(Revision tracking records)
Segment Open

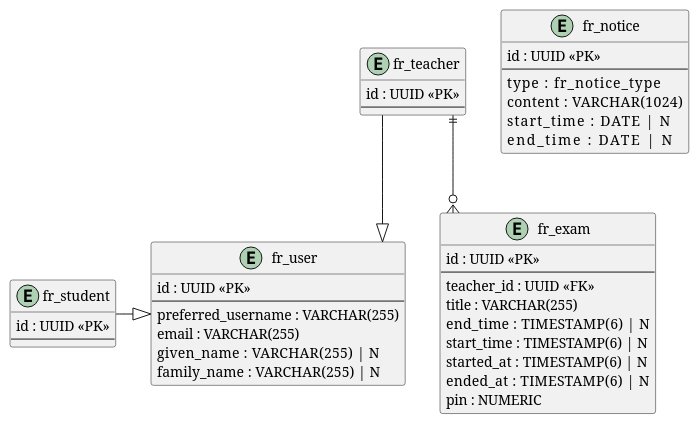
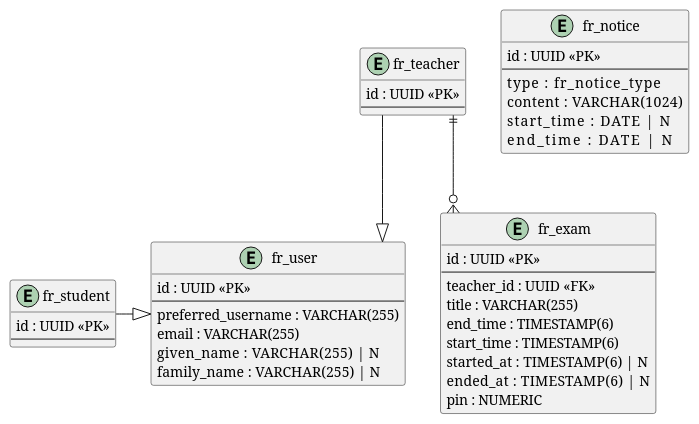
Before and after one commit to 2526-4ahitm-itp/2526-4ahitm-franklyn: the diagram in hugo/content/docs/explanation/server-logistics/schema.puml, drawn with PlantUML.

Commit message:
docs: remove nullable attributes from start_time / end_time in fr_exam

```diff
--- a/hugo/content/docs/explanation/server-logistics/schema.puml
+++ b/hugo/content/docs/explanation/server-logistics/schema.puml
@@ -1,48 +1,48 @@
 @startuml
 
 ' Styling to make the diagram cleaner
 skinparam classAttributeIconSize 0
 skinparam linetype ortho
 
 entity fr_user {
      id : UUID <<PK>>
      --
      preferred_username : VARCHAR(255)
      email : VARCHAR(255)
      given_name : VARCHAR(255)   |  N
      family_name : VARCHAR(255)  |  N
 }
 entity fr_teacher {
     id : UUID <<PK>>
     --
 }
 entity fr_exam {
     id : UUID <<PK>>
     --
     teacher_id : UUID <<FK>>
     title : VARCHAR(255)
-    end_time : TIMESTAMP(6)   |  N
-    start_time : TIMESTAMP(6) |  N
+    end_time : TIMESTAMP(6)
+    start_time : TIMESTAMP(6)
     started_at : TIMESTAMP(6) |  N
     ended_at : TIMESTAMP(6)   |  N
     pin : NUMERIC
 }
 entity fr_student {
     id : UUID <<PK>>
     --
 }
 entity fr_notice {
     id : UUID <<PK>>
     --
     type       : fr_notice_type
     content    : VARCHAR(1024)
     start_time : DATE       |  N
     end_time   : DATE       |  N
 }
 
 fr_teacher ||--o{ fr_exam
 fr_student -|> fr_user
 fr_teacher --|> fr_user
 
 
 @enduml
```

Segment Closed

For each line above that includes the word "TIMESTAMP", make a copy of that line.

§ Exercise output:
-    end_time : TIMESTAMP(6)   |  N
-    start_time : TIMESTAMP(6) |  N
+    end_time : TIMESTAMP(6)
+    start_time : TIMESTAMP(6)
     started_at : TIMESTAMP(6) |  N
     ended_at : TIMESTAMP(6)   |  N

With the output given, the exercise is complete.